The largest oil and gas company in Europe said that it will increase its dividends by 15% from the second quarter. It also plans to increase the cash flow share it returns to investors from 20-30% to between 30- 40%.
The company has pledged to purchase at least $5 billion worth of its own stock in the second half, although this is less than the current rate of buyback of $4 billion every quarter.
Shell announced that its capital expenditures would drop to $22 billion to $25 billion per year over the next two-year period, from $23 billion to $27 billion currently. Shell also plans to reduce its operating costs up to $8 per cent or $3 billion by the year 2025.
After making deeper cuts than anticipated, the group sparked outrage among environmental groups when it announced that it would “stabilise”, or reduce, oil production by 1-2 per cent annually.

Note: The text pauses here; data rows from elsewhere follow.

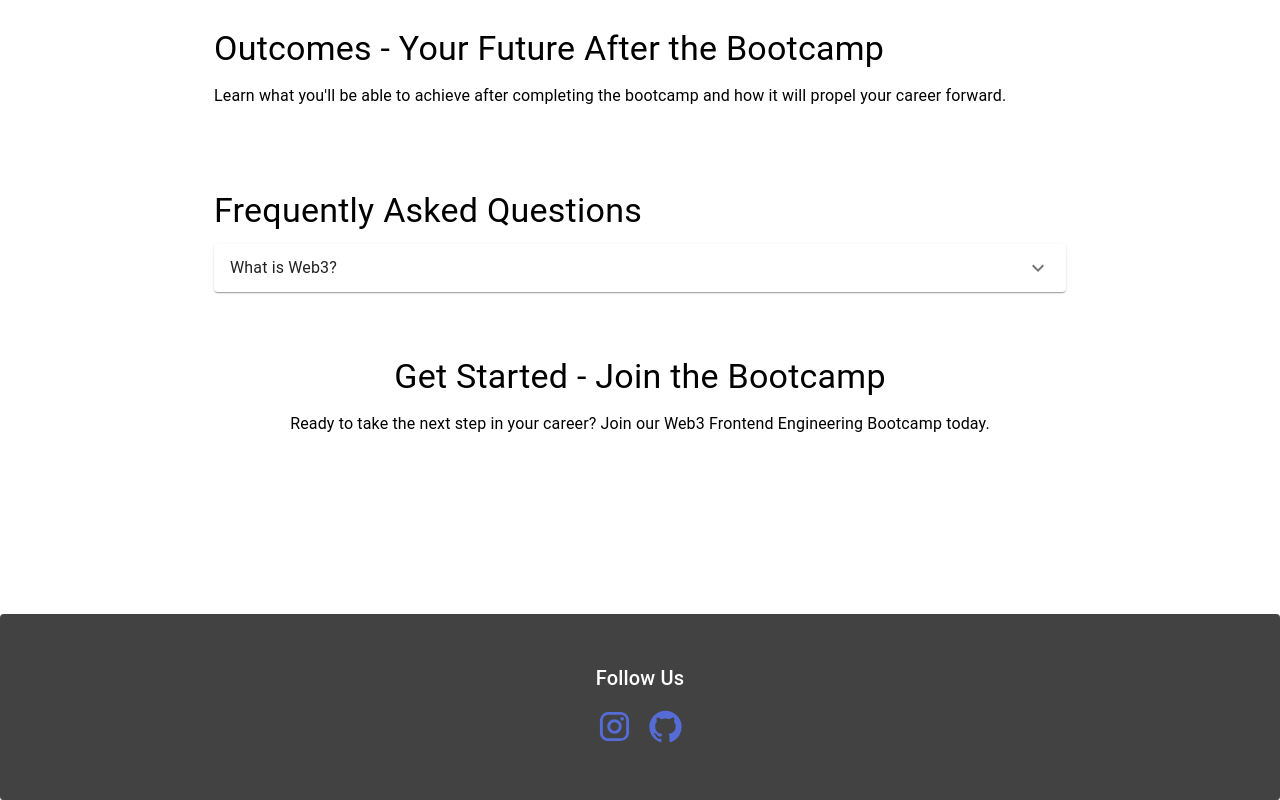
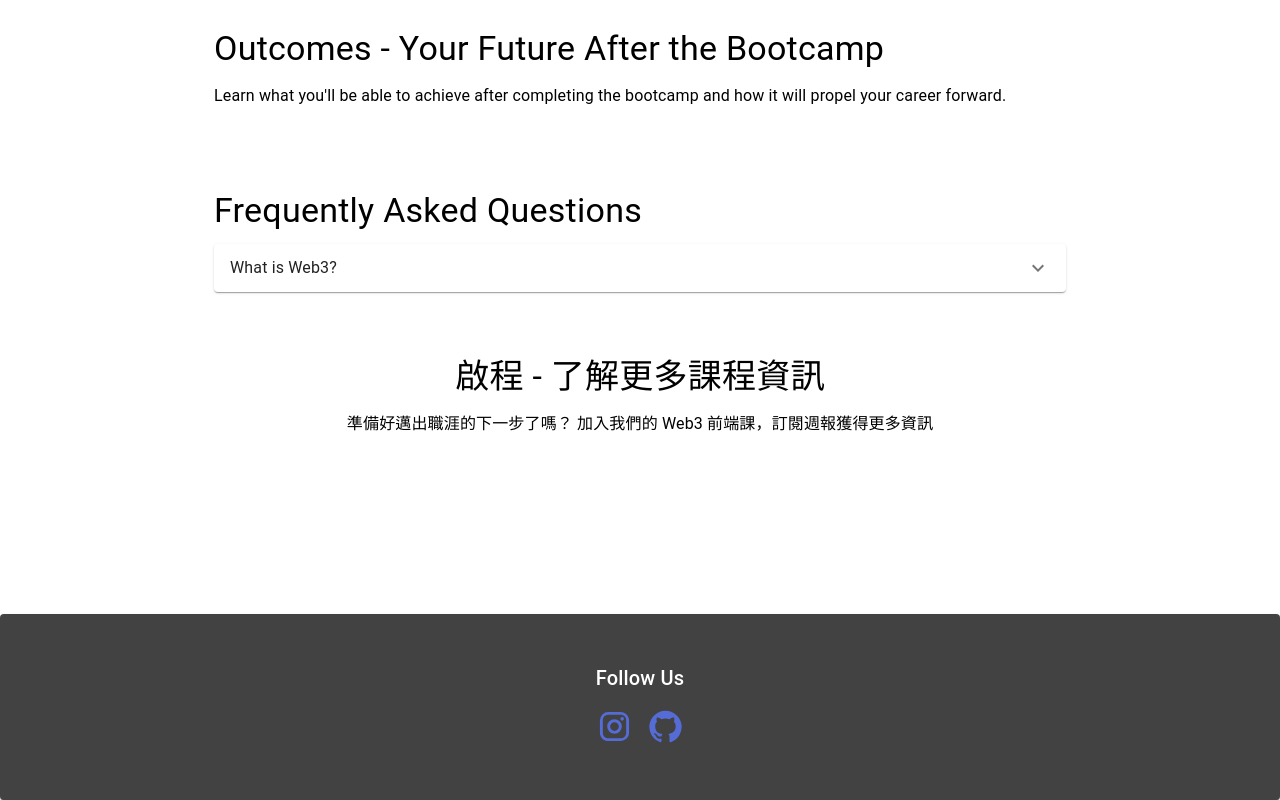
Before and after one commit to noraliucode/landing-page, a React (Create React App) app: page / in a window 1280 px wide. Shown: the part 1962-2762 px from the top of the page. Built offline with nearby package versions, Linux system fonts and the light colour scheme.

Commit message:
fix: update content

```diff
--- a/src/LandingPage.tsx
+++ b/src/LandingPage.tsx
@@ -347,11 +347,11 @@ const GetStartedSection = () => {
     <Container maxWidth="md" id="getStartedSection">
       <Box py={4} textAlign="center">
         <Typography variant="h4" component="h2" gutterBottom>
-          Get Started - Join the Bootcamp
+          啟程 - 了解更多課程資訊
         </Typography>
         <Typography variant="subtitle1" paragraph>
-          Ready to take the next step in your career? Join our Web3 Frontend
-          Engineering Bootcamp today.
+          準備好邁出職涯的下一步了嗎？ 加入我們的 Web3
+          前端課，訂閱週報獲得更多資訊
         </Typography>
         <Container maxWidth="md">
           <Box py={4} textAlign="center">
```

Shell’s CEO, Wael Sadan said, “We invest to provide secure energy to customers today and in the future, while transforming Shell into a winner in a low carbon future.” As we allocate capital, performance, discipline and simplification will guide us. This is to enable the energy transition while increasing shareholder distributions.
Shell operates in over 70 countries, and last year it made a record profit of 40 billion after taking advantage of high energy prices.
Sawan became Shell’s chief executive in January and is trying to increase the company’s value, which has been lagging behind its oil-focused American competitors. However, the group still stands by its goal of being “a net zero emissions energy business by the year 2050”.
Ben van Beurden was Shell’s former chief executive. He said that two years earlier, oil production in this decade would fall by between 1 and 2 percent per year from its peak of 2019. Ben van Beurden, Shell’s former chief executive, said two years ago that oil production would decline by 1 to 2 per cent each year this decade from a peak in 2019.
Shell’s oil production has fallen to a similar level, despite the fact that it had made deeper cuts than anticipated in recent years. Shell announced that it would stop cutting its oil production for the remainder of the decade, and instead “stabilise liquids production until 2030” to achieve cash flow longevity.
A spokesperson said: “The goal for reducing the oil production by 2030 is unchanged.” We just achieved it eight years earlier.”
Nevertheless, campaigners claim that continued reductions will be needed to combat climate change. Global Witness’ Jonathan Noronha Gant, a senior campaigner, stated: “Record profits from the energy crisis could be used to boost green investments.” It’s instead shareholder payouts and an increase in climate-destroying fossil fuels.
Shell announced that it would invest $10-15 billion over three years in low-carbon energies, up from $4.3 billion invested in 2022. Shell will invest in “biofuels and hydrogen, electric vehicle charging, and CCS”, and only “selectively”.